Temporal range: early Carboniferous
Smithson and Rolfe, 1990
Westlothiana lizziae is an early tetrapod. It is a transitional fossil, with a mixture of amphibian and early amniote characters.282 Its body shape had a superficial resemblance to modern-day lizards. It lived during the Carboniferous period, about 350 million years ago.
Westlothiania in life[change | change source]
The small size has made it a key fossil in the search for the earliest amniote, as amniote eggs are thought to have evolved in very small animals. There are derived (advanced) features which tie it in with the amniotes rather than amphibians. These are: unfused ankle bones, lack of labyrinthodont infolding of the dentine in teeth, a lack of an otic notch and a generally small skull.
Phylogeny[change | change source]
Other websites[change | change source]
References[change | change source]
- Ruta M.; Coates M.I. & Quicke D.L.J. 2003. Early tetrapod relationships revisited. Biological Review 78: 251-345.PDF
- Smithson T.R. & Rolfe W.D.I. 1990. Westlothiana gen. nov.: naming the earliest known reptile. Scottish Journal of Geology 26, 137–138.
- Carroll R.L. 1991. The origin of reptiles. In: Schultze H.-P. & Trueb L. (eds) Origins of the higher groups of tetrapods — controversy and consensus. Ithaca: Cornell University Press. 331-353
- Laurin M. 2004. The evolution of body size, Cope's Rule and the origin of Amniotes.

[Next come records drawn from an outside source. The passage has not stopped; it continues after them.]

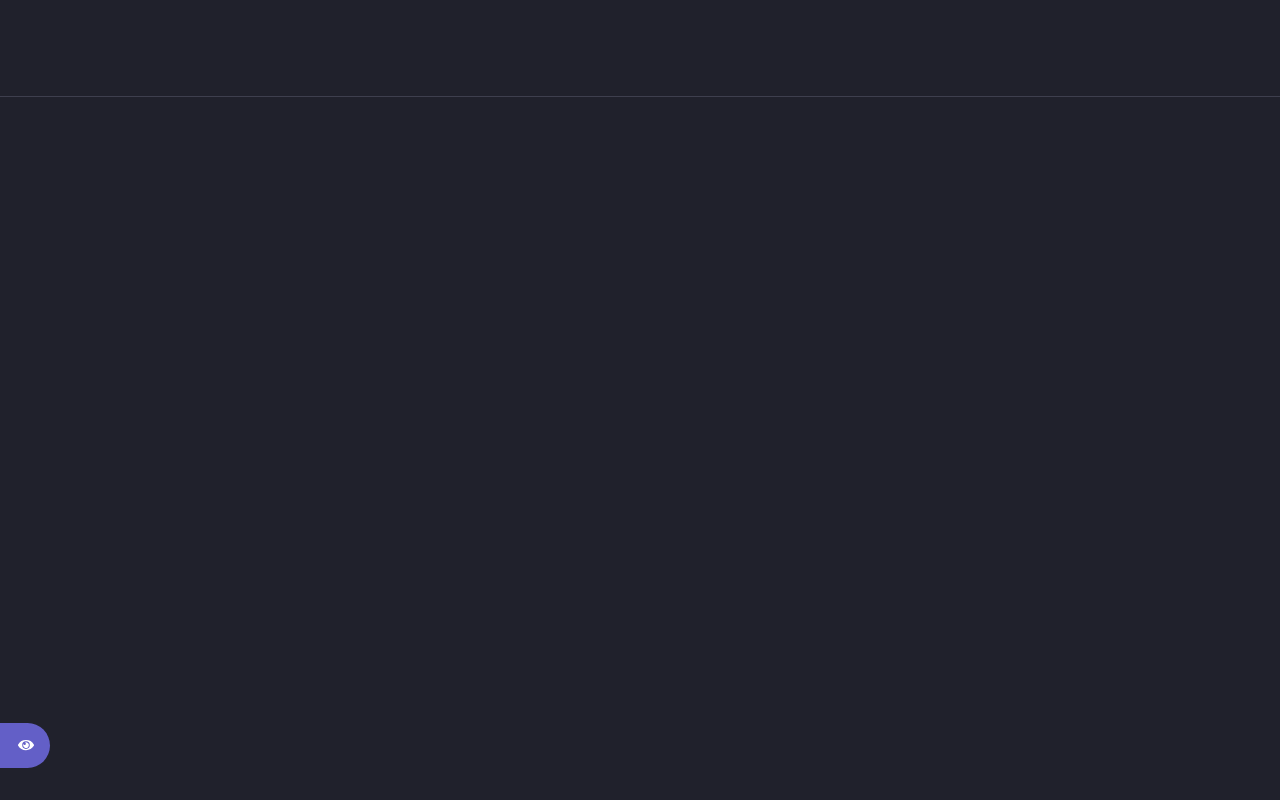
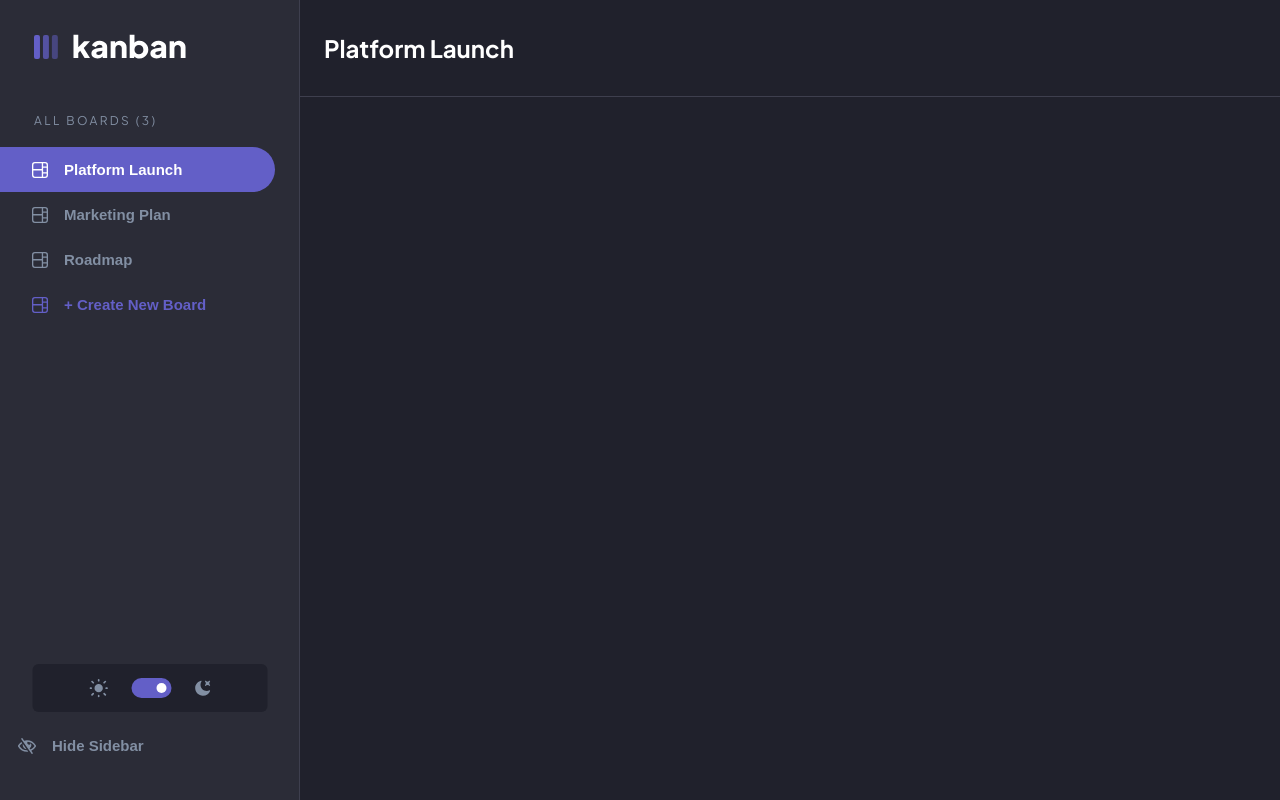
Before and after one commit to LordCail1/kanban-task-management, a React (Vite) app: page / in a window 1280 px wide. Built offline with nearby package versions, Linux system fonts and the light colour scheme.

Commit message:
finished sidebar, second logo behind sidebar and 'platform launch' title

```diff
--- a/src/components/KanbanLogo/KanbanLogo.styled.tsx
+++ b/src/components/KanbanLogo/KanbanLogo.styled.tsx
@@ -3,6 +3,7 @@ import styled from "styled-components"
 const StyledKanbanLogo = styled.img`
 	height: 25px;
 	margin-left: 34px;
+	margin-top: 34px;
 	width: 152px;
 `
 
--- a/src/components/Navbar/Navbar.styled.tsx
+++ b/src/components/Navbar/Navbar.styled.tsx
@@ -1,10 +1,11 @@
 import styled from "styled-components"
 
 const StyledNavbar = styled.div`
-	height: 97px;
-	/* background-color: ${({ theme }) => theme.colors.dark_grey}; */
 	background-color: ${({ theme }) => theme.style === 'dark' ? theme.colors.very_dark_grey : theme.colors.white};
 	border-bottom: 1px solid ${({ theme }) => theme.style === 'dark' ? theme.colors.lines_dark : theme.colors.lines_light};
+	height: 97px;
+	display: flex;
+	align-items: center;
 `
 
 export default StyledNavbar
--- a/src/components/Navbar/Navbar.tsx
+++ b/src/components/Navbar/Navbar.tsx
@@ -1,9 +1,19 @@
-import StyledNavbar from './Navbar.styled'
+import KanbanLogo from "../KanbanLogo/KanbanLogo"
+import StyledNavbar from "./Navbar.styled"
+import StyledNavbarLogoContainer from "./NavbarLogoContainer.styled"
+import StyledPlatformLaunch from "./NavbarPlatformLaunch.styled"
 
 const Navbar = () => {
-  return (
-    <StyledNavbar></StyledNavbar>
-  )
+	return (
+		<StyledNavbar>
+			<StyledNavbarLogoContainer>
+				<KanbanLogo />
+			</StyledNavbarLogoContainer>
+			<StyledPlatformLaunch>
+				Platform Launch
+			</StyledPlatformLaunch>
+		</StyledNavbar>
+	)
 }
 
 export default Navbar
--- /dev/null
+++ b/src/components/Navbar/NavbarLogoContainer.styled.tsx
@@ -0,0 +1,9 @@
+import styled from "styled-components";
+
+const StyledNavbarLogoContainer = styled.div`
+    border-right: 1px solid ${({theme}) => theme.style === 'dark' ? theme.colors.lines_dark : theme.colors.lines_light};
+    width: 300px;
+    align-self: stretch;
+`
+
+export default StyledNavbarLogoContainer
--- /dev/null
+++ b/src/components/Navbar/NavbarPlatformLaunch.styled.tsx
@@ -0,0 +1,10 @@
+import styled from "styled-components";
+
+
+const StyledPlatformLaunch = styled.h1`
+    font-size: 24px;
+    color: ${({theme}) => theme.style === 'dark' ? theme.colors.white : theme.colors.black};
+    margin-left: 24px;
+`
+
+export default StyledPlatformLaunch
--- a/src/components/Sidebar/Sidebar.styled.tsx
+++ b/src/components/Sidebar/Sidebar.styled.tsx
@@ -6,7 +6,6 @@ const StyledSidebar = styled.div<{activated: boolean}>`
 	bottom: 0;
 	display: flex;
 	flex-direction: column;
-	padding-top: 32px;
 	position: absolute;
 	top: 0;
 	transition: transform ease-in-out ${({theme}) => theme.transitionTimes.medium};
--- a/src/features/boardsSlice.ts
+++ b/src/features/boardsSlice.ts
@@ -1,5 +1,4 @@
 import { PayloadAction, createSlice } from "@reduxjs/toolkit"
-import { Board, BoardData } from "./featuresTypes"
 
 export type initialState = {
 	value: BoardData
--- a/src/features/sidebarSlice.ts
+++ b/src/features/sidebarSlice.ts
@@ -5,7 +5,7 @@ type InitialState = {
 }
 
 const initialState: InitialState = {
-	active: false
+	active: true
 }
 
 const sidebarSlice = createSlice({
```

Systematic Biology 53 (4): 594-622. doi: 10.1080/10635150490445706 article
- Paton R.L; Smithson T.R. & Clack, J.A. 1999. An amniote-like skeleton from the early Carboniferous of Scotland. Nature 398: 508–513
- Palmer, D., ed. (1999). The Marshall illustrated encyclopedia of dinosaurs and prehistoric animals. London: Marshall Editions. p. 62. .